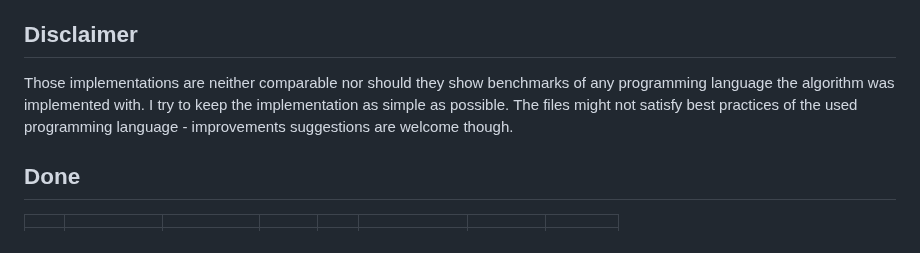
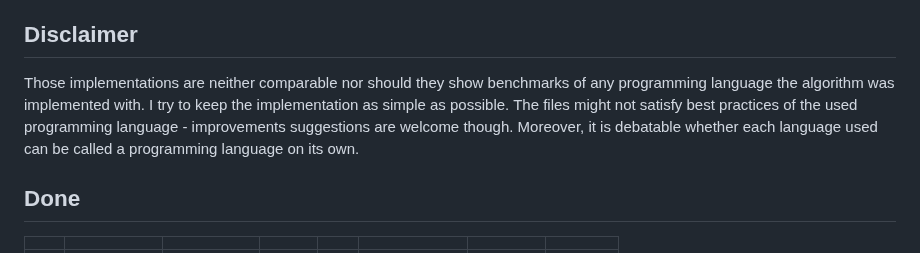
Before and after one commit to CitrusPunk/approximate-pi, a Markdown page: README.md, the part around the change. Drawn GitHub-style.

Commit message:
disclaimer extended to prevent unnecessary discussion

```diff
--- a/README.md
+++ b/README.md
@@ -9,7 +9,7 @@ An unofficial goal of this project is to have all the letters of the alphabet re
 
 ## Disclaimer
 
-Those implementations are neither comparable nor should they show benchmarks of any programming language the algorithm was implemented with. I try to keep the implementation as simple as possible. The files might not satisfy best practices of the used programming language - improvements suggestions are welcome though.
+Those implementations are neither comparable nor should they show benchmarks of any programming language the algorithm was implemented with. I try to keep the implementation as simple as possible. The files might not satisfy best practices of the used programming language - improvements suggestions are welcome though. Moreover, it is debatable whether each language used can be called a programming language on its own.
 
 ## Done
 
```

What you have to do » Should there be pictures in the data, leave them out and return the rest exactly.

Answer to this task »
Before and after one commit to CitrusPunk/approximate-pi, a Markdown page: README.md, the part around the change. Drawn GitHub-style.

Commit message:
disclaimer extended to prevent unnecessary discussion

```diff
--- a/README.md
+++ b/README.md
@@ -9,7 +9,7 @@ An unofficial goal of this project is to have all the letters of the alphabet re
 
 ## Disclaimer
 
-Those implementations are neither comparable nor should they show benchmarks of any programming language the algorithm was implemented with. I try to keep the implementation as simple as possible. The files might not satisfy best practices of the used programming language - improvements suggestions are welcome though.
+Those implementations are neither comparable nor should they show benchmarks of any programming language the algorithm was implemented with. I try to keep the implementation as simple as possible. The files might not satisfy best practices of the used programming language - improvements suggestions are welcome though. Moreover, it is debatable whether each language used can be called a programming language on its own.
 
 ## Done
 
```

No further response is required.